Molina issued a decree on Friday for masks to be worn in public areas of the community.
Health authorities and community leaders say testing Latinos is particularly important because it is a group that has been returning to work in large numbers and lacks benefits such as paid sick leave.
The passenger is apparently a well-known activist on social media.
“People continue to go to work before they really feel sick and get tested,” said Pilar Rocha-Goldberg, executive director of El Centro Hispano, an activist group in North Carolina.
Dr. Viviana Martinez-Bianchi, a family doctor in Durham and director of health equity at Duke University, said more needs to be done to help Hispanics get tested near where they live. And authorities are looking for alternatives to help villagers voluntarily confine themselves if they become ill or suspect they are infected and are awaiting test results. Chattanooga authorities are evaluating the possibility of providing direct financial assistance to families and assigning a unit of the county special team against COVID-19 to the problem of disparity among Latinos.

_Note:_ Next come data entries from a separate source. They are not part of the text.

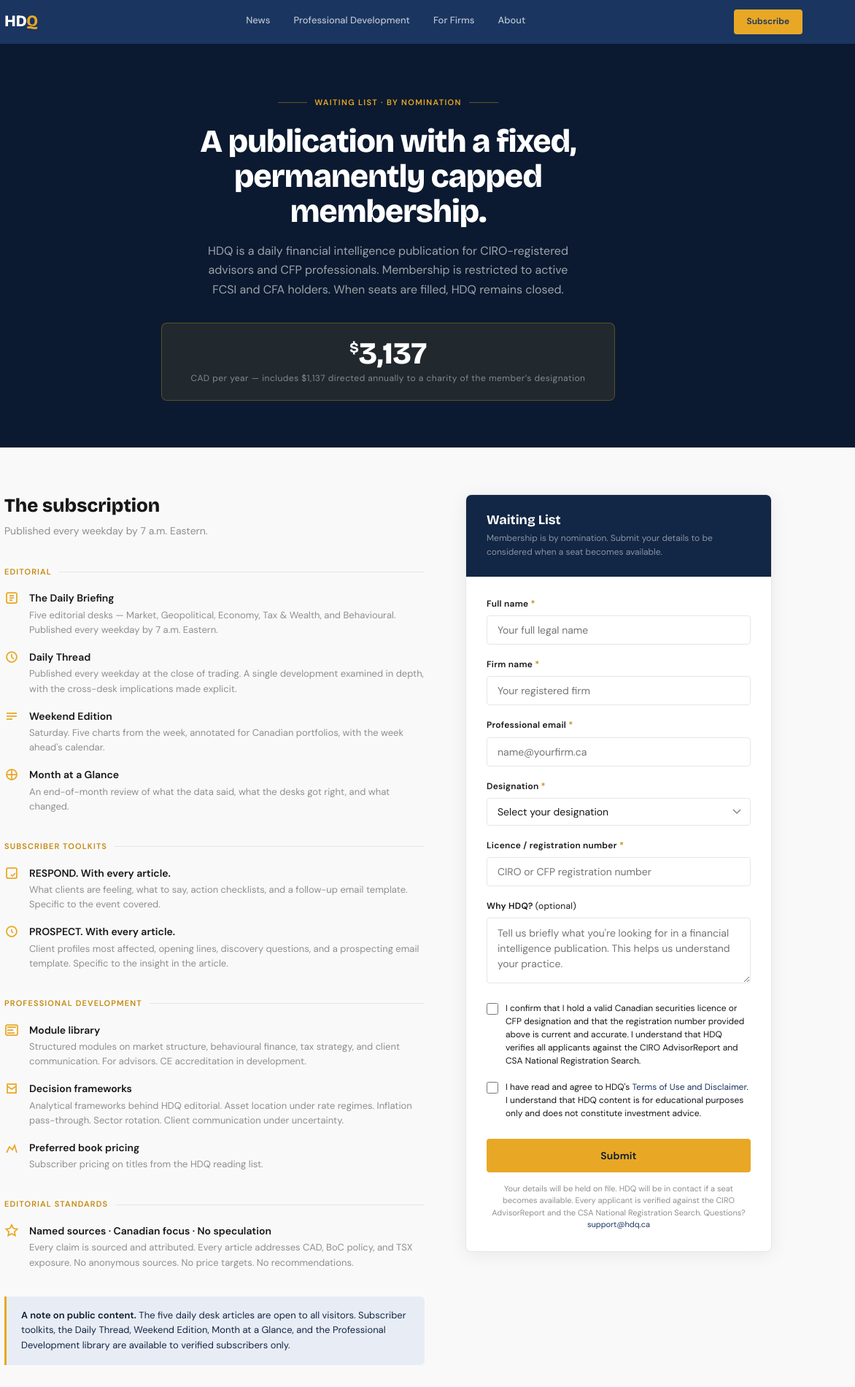
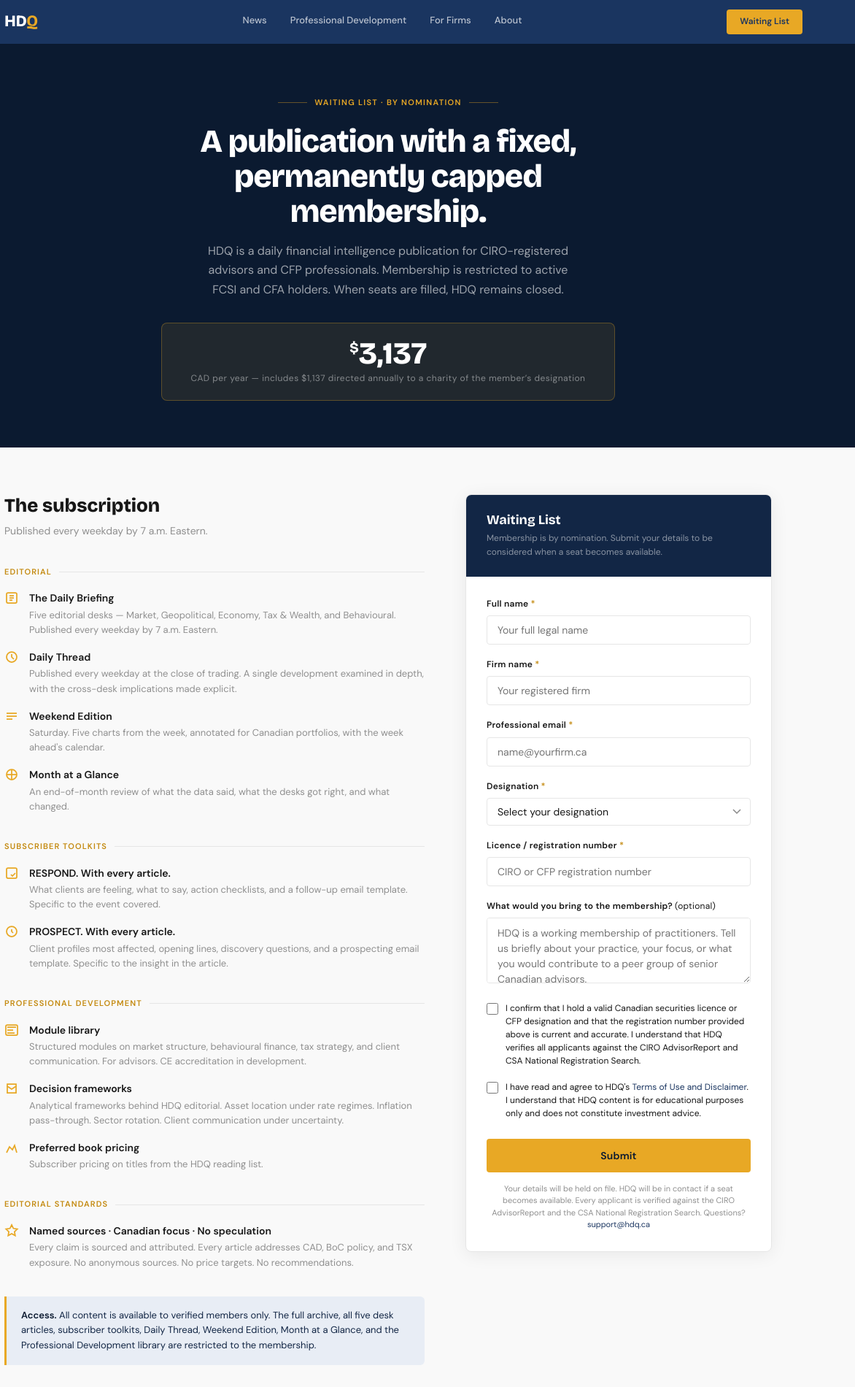
Before and after one commit to SawUFO/hdq-platform, a website: page static/hdq-subscribe.html in a window 1280 px wide. Shown: the top 1900 px of the page at 73% size, 108-1280 px from the left. Drawn offline with nearby package versions, Linux system fonts and the light colour scheme.

Commit message:
all again

```diff
--- a/src/shell.js
+++ b/src/shell.js
@@ -132,7 +132,7 @@
     <a href="/hdq-legal.html" class="mobile-nav-sub-link" onclick="window.closeMobileNav()">Legal &amp; Disclaimer</a>
   </nav>
   <div class="mobile-nav-footer">
-    <a href="/hdq-subscribe.html" class="mobile-nav-subscribe" onclick="window.closeMobileNav()">Subscribe — $3,137/year</a>
+    <a href="/hdq-subscribe.html" class="mobile-nav-subscribe" onclick="window.closeMobileNav()">Waiting List</a>
   </div>
 </div>
 
@@ -144,7 +144,7 @@
   </a>
   <nav><ul class="nav-links">${navHtml}</ul></nav>
   <div class="nav-right">
-    <a href="/hdq-subscribe.html" class="nav-subscribe">Subscribe</a>
+    <a href="/hdq-subscribe.html" class="nav-subscribe">Waiting List</a>
     <button type="button" onclick="window.openMobileNav()" aria-label="Open navigation menu"
       style="display:none;flex-direction:column;gap:5px;cursor:pointer;background:none;border:none;padding:8px;margin:0;-webkit-tap-highlight-color:transparent;touch-action:manipulation;" id="hdq-hamburger">
       <span style="display:block;width:22px;height:2px;background:rgba(255,255,255,0.8);border-radius:2px;"></span>
--- a/static/hdq-subscribe.html
+++ b/static/hdq-subscribe.html
@@ -200,7 +200,7 @@
       </ul>
     </nav>
     <div class="nav-right">
-      <a href="hdq-subscribe.html" class="nav-subscribe">Subscribe</a>
+      <a href="hdq-subscribe.html" class="nav-subscribe">Waiting List</a>
       <div class="hamburger" aria-label="Menu"><span></span><span></span><span></span></div>
     </div>
   </div>
@@ -327,7 +327,7 @@
     </div>
 
     <div class="sub-notice" role="note">
-      <p><strong>A note on public content.</strong> The five daily desk articles are open to all visitors. Subscriber toolkits, the Daily Thread, Weekend Edition, Month at a Glance, and the Professional Development library are available to verified subscribers only.</p>
+      <p><strong>Access.</strong> All content is available to verified members only. The full archive, all five desk articles, subscriber toolkits, Daily Thread, Weekend Edition, Month at a Glance, and the Professional Development library are restricted to the membership.</p>
     </div>
   </div>
 
@@ -375,8 +375,8 @@
           </div>
 
           <div class="form-group">
-            <label class="form-label" for="note">Why HDQ? <span style="color:var(--n500);font-weight:400;">(optional)</span></label>
-            <textarea class="form-input form-textarea" id="note" name="note" placeholder="Tell us briefly what you're looking for in a financial intelligence publication. This helps us understand your practice."></textarea>
+            <label class="form-label" for="note">What would you bring to the membership? <span style="color:var(--n500);font-weight:400;">(optional)</span></label>
+            <textarea class="form-input form-textarea" id="note" name="note" placeholder="HDQ is a working membership of practitioners. Tell us briefly about your practice, your focus, or what you would contribute to a peer group of senior Canadian advisors."></textarea>
           </div>
 
           <div class="form-group">
```
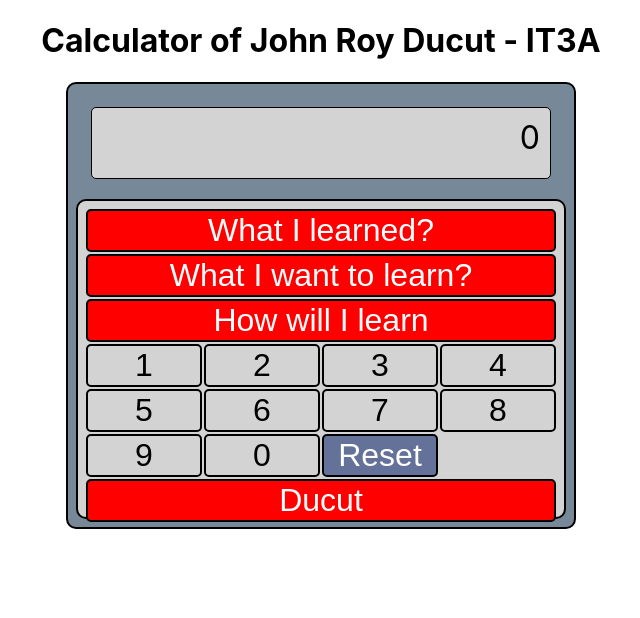
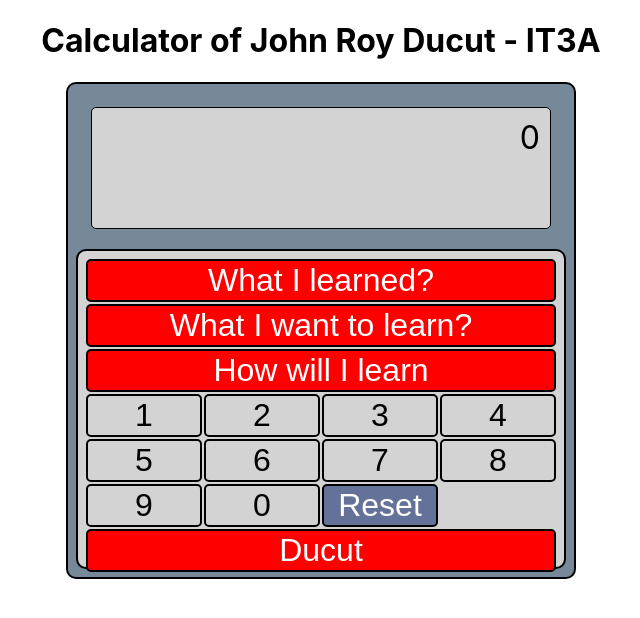
Before and after one commit to armandoxd03/passcode, a React (Create React App) app: page / in a window 1280 px wide. Shown: the top 618 px of the page, without its empty margins (319-959 px from the left). Built offline with nearby package versions, Linux system fonts and the light colour scheme.

Commit message:
Update App.css

```diff
--- a/src/App.css
+++ b/src/App.css
@@ -29,7 +29,7 @@
   border-radius: 5px;
   background-color: lightgray !important;
   font-size: 2rem;
-  height: 50px;
+  height: 100px;
   text-align: right;
   margin-bottom: 2px;
   margin: 20px;
```
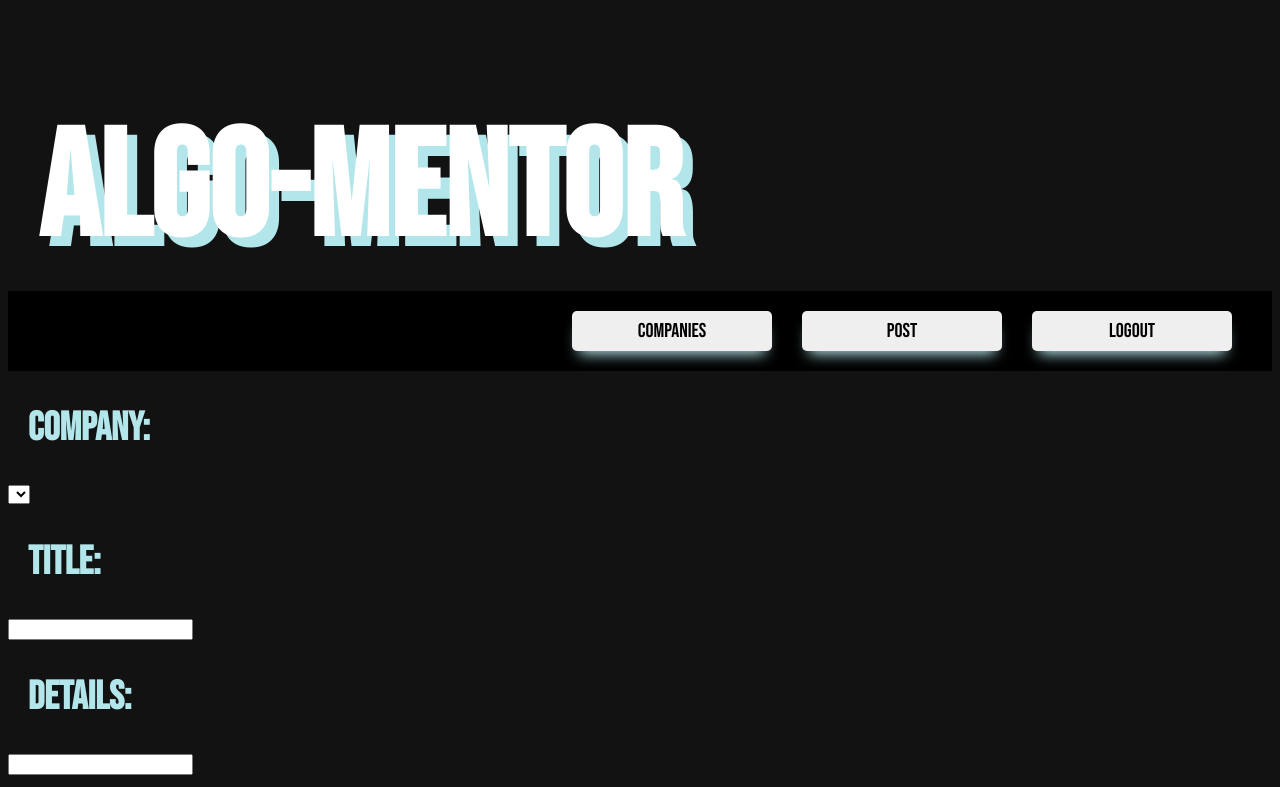
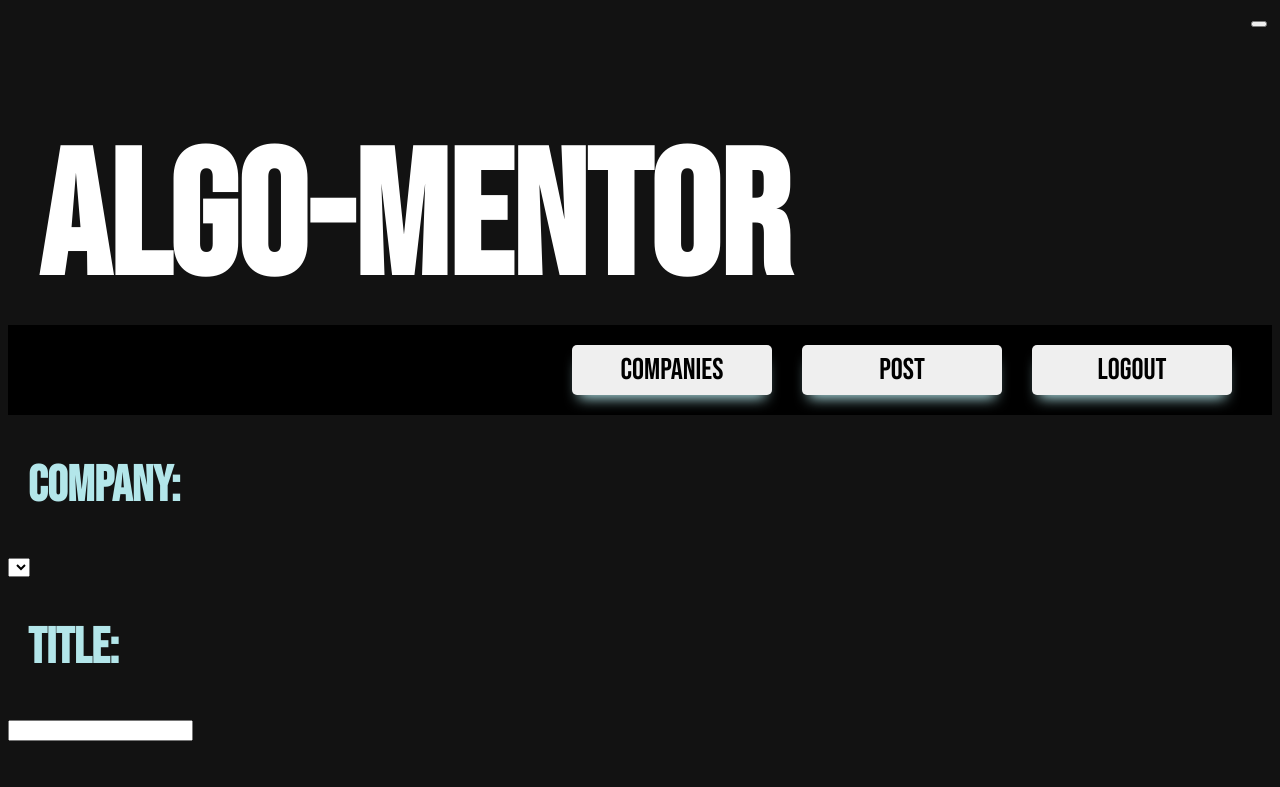
Before and after one commit to MewtwoModules/algo-mentor, a React app: page /post in a window 1280 px wide. Shown: the top 787 px of the page. Built offline with nearby package versions, Linux system fonts and the light colour scheme; no server answers.

Commit message:
final presentation styling

```diff
--- a/client/index.html
+++ b/client/index.html
@@ -4,7 +4,7 @@
     <meta charset="UTF-8" />
     <meta http-equiv="X-UA-Compatible" content="IE=edge" />
     <meta name="viewport" content="width=device-width, initial-scale=1.0" />
-    <title>APP NAME HERE</title>
+    <title>Algo-Mentor</title>
     <link
       rel="icon"
       type="image/x-icon"
@@ -13,6 +13,7 @@
   </head>
   <body>
     <h1 class="srcTitle">Algo-mentor</h1>
+    <button id="orb" src="https://i.ibb.co/92mgdDS/Mewtwo-Modules-BGAlign-300-x-300-px.png" width="275" height="275"></button>
     <div id="root"></div>
     <script src="build/bundle.js"></script>
   </body>
--- a/client/styles.scss
+++ b/client/styles.scss
@@ -1,11 +1,13 @@
 @import url('https://fonts.googleapis.com/css2?family=Bebas+Neue&display=swap');
 
 $main-font: 'Bebas Neue', cursive;
+$accent-color: #B3E6EA;
 
 .srcTitle {
   font-family: $main-font;
-  font-size: 150px;
-  text-shadow: 10px 10px #B3E6EA;
+  font-size: 175px;
+  // background-color: black;
+  // text-shadow: 10px 10px #B3E6EA;
   // text-shadow: 10px 5px #B3E6EA;
   padding-left: 30px;
   height: 90px;
@@ -14,10 +16,18 @@ $main-font: 'Bebas Neue', cursive;
   // padding-right: 10px;
 }
 
+#orb {
+  top: 2%;
+	position: fixed;
+	right: 1%;
+	opacity: 100%;
+}
+
 a {
-  font-size: 20px;
+  font-family: Arial, Helvetica, sans-serif;
+  font-size: 25px;
   padding-left: 20px;
-  padding-bottom: 20px
+  // padding-bottom: 20px;
 }
 
 h1 {
@@ -29,14 +39,14 @@ h1 {
 
 h2 {
   font-family: $main-font;
-  font-size: 40px;
-  color: #B3E6EA;
+  font-size: 50px;
+  color: $accent-color;
   padding-left: 20px;
 }
 
 p {
   font-family: $main-font;
-  font-size: 20px;
+  font-size: 30px;
   color: white;
   padding-right: 5px;
   padding-left: 20px;
@@ -90,12 +100,12 @@ body {
 
 #navBtn {
   // display: flex;
-	box-shadow: 0px 10px 14px -7px #B3E6EA;
-	height: 40px;
+	box-shadow: 0px 10px 14px -7px $accent-color;
+	height: 50px;
 	width: 200px;
   font-family: $main-font;
   text-align: center;
-  font-size: 20px;
+  font-size: 30px;
 	// padding-right: 100px;
 	border-radius: 5px 5px;
 	border: none;
@@ -108,39 +118,43 @@ body {
 #navBtn:hover {
   background-color: black;
   color: white;
-  transition: 3s;
+  transition: 1s;
 }
 #questionContainer {
   border-style: solid;
   border-color: white;
   margin-left: 20px;
+}
 
-}
 #questionStyles {
   display: flex;
   text-align: center;
   flex-wrap: row-wrap;
   padding-right: 30px;
+  justify-content: center;
+  margin-top: 10px;
+  margin-bottom: 10px;
+}
 
-  #qElement {
+#qElement {
   border-style: solid;
-  border-color: #B3E6EA;
+  border-color: $accent-color;
   padding: 20px 40px 20px 20px;
 }
-}
+
 #companyContainer {
   display: flex;
+  // flex-wrap: row-wrap;
   // align-content: space-evenly
   // flex-wrap: wrap;
   // align-content: flex-start;
   justify-content: center;
-  // justify-content: center;
 
 }
 #companyButton {
   font-size: 60px;
   height: 80px;
-  width: 500px;
+  width: 1000px;
   box-shadow: 0px 10px 14px -7px whitesmoke;
   font-family: $main-font;
   text-align: center;
@@ -154,7 +168,7 @@ body {
 #companyButton:hover {
   background-color: black;
   color: white;
-  transition: 3s;
+  transition: 1s;
 }
 
 #closeModalBtn {
@@ -163,12 +177,12 @@ body {
   margin : 40px 40px 40px 40px;
   padding : 40px 40px 40px 40px;
   border-radius: 15px;
-  box-shadow: 0px 10px 14px -7px #B3E6EA;
+  box-shadow: 0px 10px 14px -7px $accent-color;
 }
 #closeModalBtn:hover {
   background-color: black;
   color: white;
-  transition: 3s;
+  transition: 1s;
 }
 .formInput {
   display: flex;
```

“It seems to me that this pandemic has highlighted the problems that have always plagued our community and that we have been fighting against,” said Dr. Michelle LaRue, senior administrator for health and social services at CASA, an organization that assists Latinos in Maryland. “You know: job security, language problems, health insurance and health services.”
Both Martinez and Reyes said they wish they hadn’t waited to see the doctor.
“People are dying in our community,” said Reyes. “I want people to understand and take the situation seriously.”
Six weeks after leaving the hospital, Martínez is still weak and has trouble sleeping.
“I shouldn’t have taken the risk because I also scared my children,” he added. “I couldn’t breathe, my kids were scared and I had no one to take care of them for me.”